** DATA FOR PROCESSING follows **

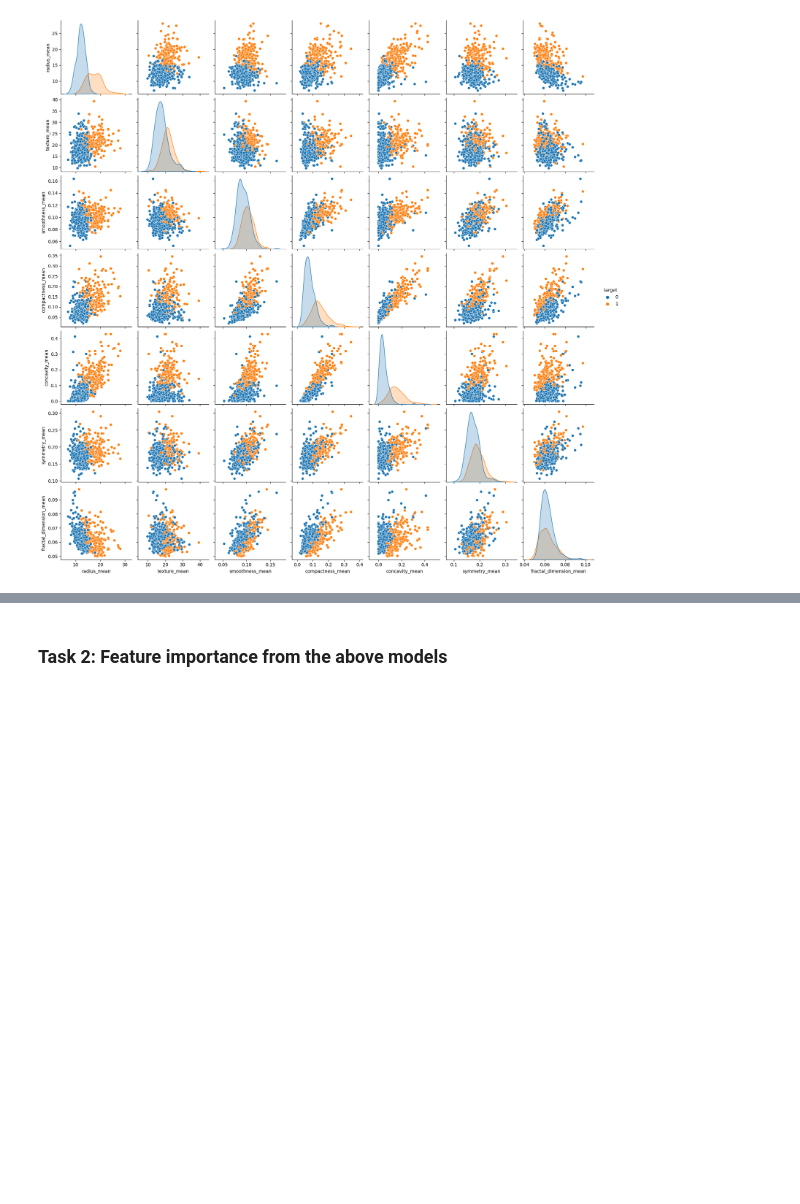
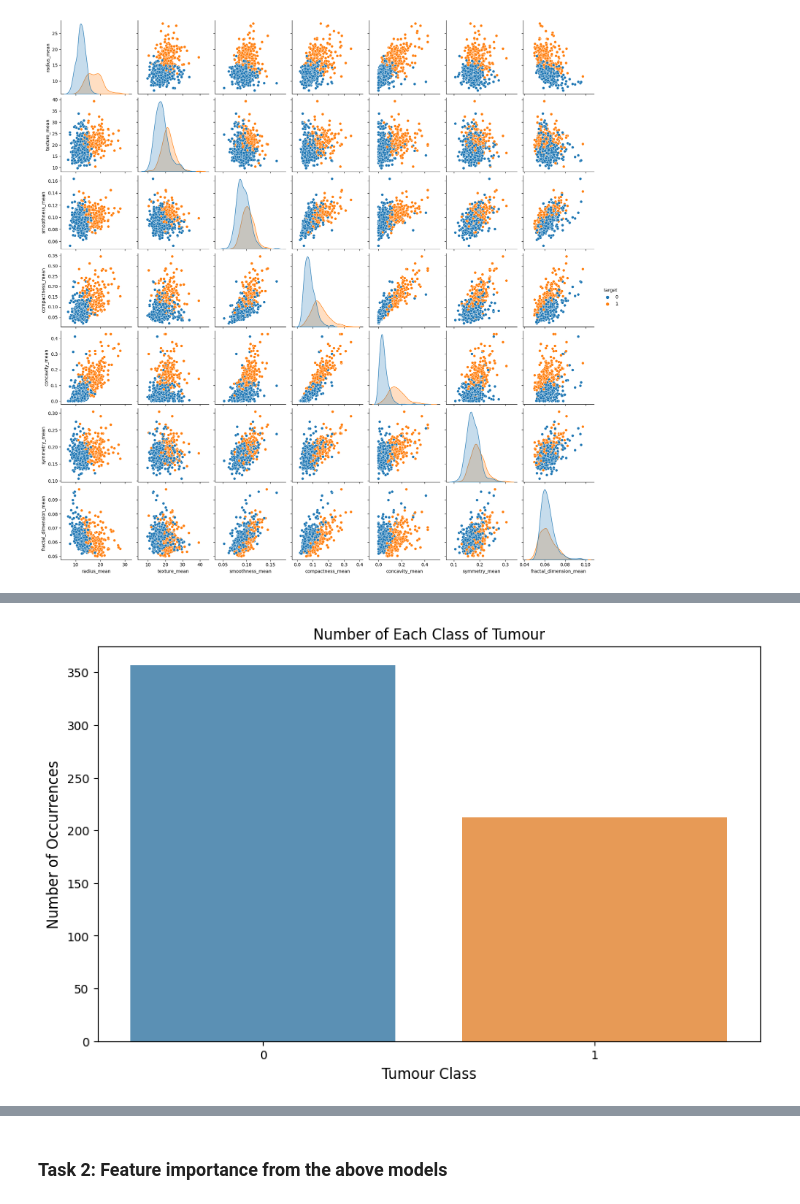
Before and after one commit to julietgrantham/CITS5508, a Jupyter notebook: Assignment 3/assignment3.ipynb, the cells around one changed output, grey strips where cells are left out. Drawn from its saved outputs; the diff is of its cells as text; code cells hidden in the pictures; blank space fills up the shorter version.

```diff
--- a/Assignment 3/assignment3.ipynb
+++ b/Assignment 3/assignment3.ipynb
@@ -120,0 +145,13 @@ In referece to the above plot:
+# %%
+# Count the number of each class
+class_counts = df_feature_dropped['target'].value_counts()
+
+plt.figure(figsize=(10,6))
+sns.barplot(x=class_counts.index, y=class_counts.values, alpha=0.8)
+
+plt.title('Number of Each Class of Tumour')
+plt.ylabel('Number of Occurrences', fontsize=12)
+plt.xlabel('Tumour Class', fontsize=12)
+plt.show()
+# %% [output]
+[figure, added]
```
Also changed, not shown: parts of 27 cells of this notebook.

** End of DATA FOR PROCESSING **
** DATA FOR PROCESSING follows **

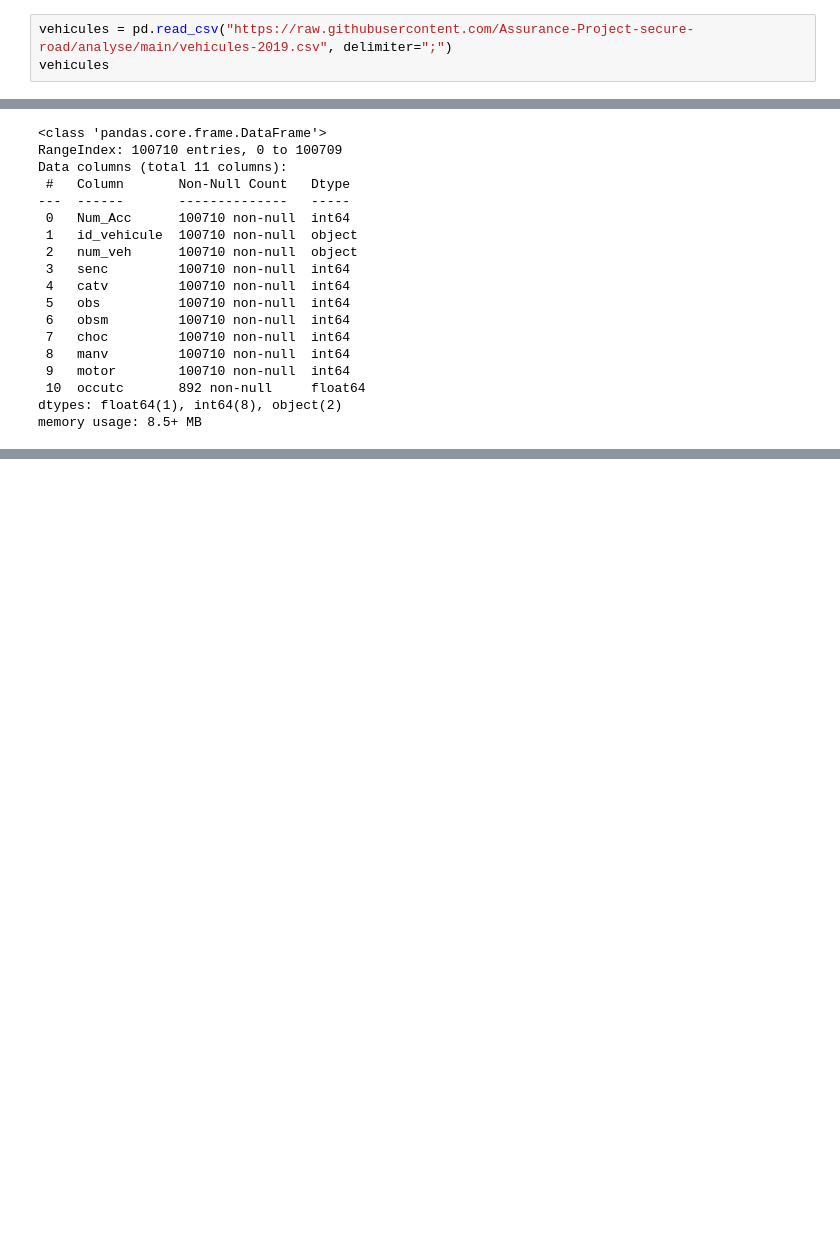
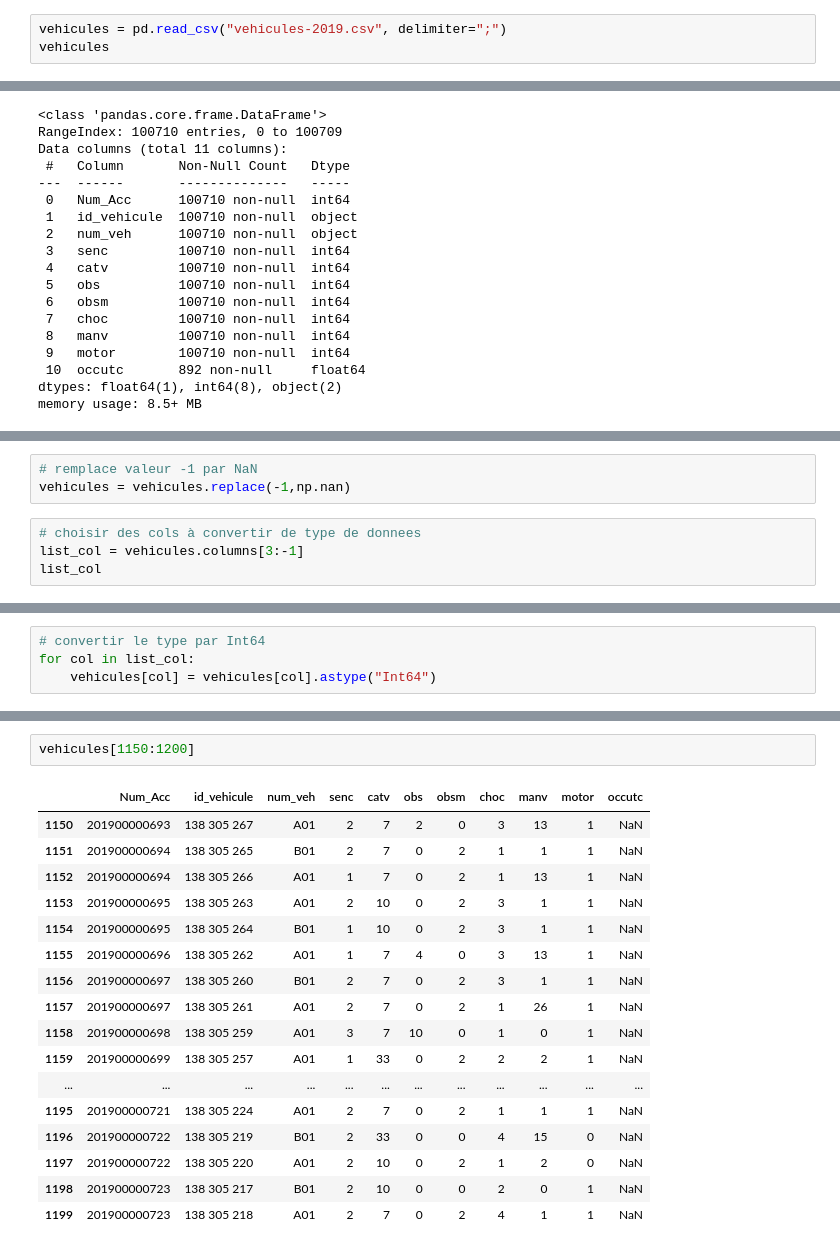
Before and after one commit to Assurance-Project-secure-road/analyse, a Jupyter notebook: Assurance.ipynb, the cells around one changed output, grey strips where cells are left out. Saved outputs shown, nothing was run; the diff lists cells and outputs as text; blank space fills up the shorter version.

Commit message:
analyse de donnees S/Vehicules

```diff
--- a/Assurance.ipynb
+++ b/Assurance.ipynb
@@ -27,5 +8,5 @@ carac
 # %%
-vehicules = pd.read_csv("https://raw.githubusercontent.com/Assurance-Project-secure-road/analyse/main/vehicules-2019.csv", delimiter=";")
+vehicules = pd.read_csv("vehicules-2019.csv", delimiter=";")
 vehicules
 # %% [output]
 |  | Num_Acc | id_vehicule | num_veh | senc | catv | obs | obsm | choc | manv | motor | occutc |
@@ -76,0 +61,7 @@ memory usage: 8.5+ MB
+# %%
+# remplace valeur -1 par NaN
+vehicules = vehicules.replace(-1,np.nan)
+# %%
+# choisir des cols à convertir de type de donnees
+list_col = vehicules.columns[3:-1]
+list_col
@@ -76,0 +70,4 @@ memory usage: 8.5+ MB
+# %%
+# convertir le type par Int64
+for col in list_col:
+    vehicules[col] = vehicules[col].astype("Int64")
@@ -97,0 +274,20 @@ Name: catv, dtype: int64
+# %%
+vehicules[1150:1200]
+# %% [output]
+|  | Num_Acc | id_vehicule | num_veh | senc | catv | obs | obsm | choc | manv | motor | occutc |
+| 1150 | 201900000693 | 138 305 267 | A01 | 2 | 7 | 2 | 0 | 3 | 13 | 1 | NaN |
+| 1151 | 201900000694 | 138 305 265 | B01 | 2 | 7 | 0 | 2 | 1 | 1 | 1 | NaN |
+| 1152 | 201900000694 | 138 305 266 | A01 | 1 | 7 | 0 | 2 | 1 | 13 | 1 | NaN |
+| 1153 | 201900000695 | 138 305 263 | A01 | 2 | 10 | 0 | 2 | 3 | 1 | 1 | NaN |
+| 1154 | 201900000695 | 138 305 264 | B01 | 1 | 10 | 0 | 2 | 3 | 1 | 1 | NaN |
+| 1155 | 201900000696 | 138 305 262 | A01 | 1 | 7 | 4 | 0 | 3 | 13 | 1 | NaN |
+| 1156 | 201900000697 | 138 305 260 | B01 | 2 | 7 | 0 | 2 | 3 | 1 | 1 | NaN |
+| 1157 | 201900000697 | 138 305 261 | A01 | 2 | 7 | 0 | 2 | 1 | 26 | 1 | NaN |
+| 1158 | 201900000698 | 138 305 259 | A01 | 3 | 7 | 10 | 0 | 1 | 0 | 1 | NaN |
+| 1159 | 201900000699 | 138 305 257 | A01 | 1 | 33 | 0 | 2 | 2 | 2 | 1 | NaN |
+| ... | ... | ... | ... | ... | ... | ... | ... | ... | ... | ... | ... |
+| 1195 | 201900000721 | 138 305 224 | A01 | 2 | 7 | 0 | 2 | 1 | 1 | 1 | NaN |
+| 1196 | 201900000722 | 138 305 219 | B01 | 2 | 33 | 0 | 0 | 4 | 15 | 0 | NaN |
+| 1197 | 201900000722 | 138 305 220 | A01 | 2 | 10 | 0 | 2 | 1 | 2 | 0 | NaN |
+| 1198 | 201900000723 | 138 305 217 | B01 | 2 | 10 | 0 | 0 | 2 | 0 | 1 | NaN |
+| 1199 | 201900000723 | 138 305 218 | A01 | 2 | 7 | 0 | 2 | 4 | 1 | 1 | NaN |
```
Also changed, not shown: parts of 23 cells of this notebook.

** End of DATA FOR PROCESSING **

• _TASK ITEM_
Using the data above, reproduce exactly the lines between those holding "Before and after one commit to julietgrantham/CITS5508, a" and "Also changed, not shown: parts of 27", inclusive, and no others.

• _ANSWER SPACE_
Before and after one commit to julietgrantham/CITS5508, a Jupyter notebook: Assignment 3/assignment3.ipynb, the cells around one changed output, grey strips where cells are left out. Drawn from its saved outputs; the diff is of its cells as text; code cells hidden in the pictures; blank space fills up the shorter version.

```diff
--- a/Assignment 3/assignment3.ipynb
+++ b/Assignment 3/assignment3.ipynb
@@ -120,0 +145,13 @@ In referece to the above plot:
+# %%
+# Count the number of each class
+class_counts = df_feature_dropped['target'].value_counts()
+
+plt.figure(figsize=(10,6))
+sns.barplot(x=class_counts.index, y=class_counts.values, alpha=0.8)
+
+plt.title('Number of Each Class of Tumour')
+plt.ylabel('Number of Occurrences', fontsize=12)
+plt.xlabel('Tumour Class', fontsize=12)
+plt.show()
+# %% [output]
+[figure, added]
```
Also changed, not shown: parts of 27 cells of this notebook.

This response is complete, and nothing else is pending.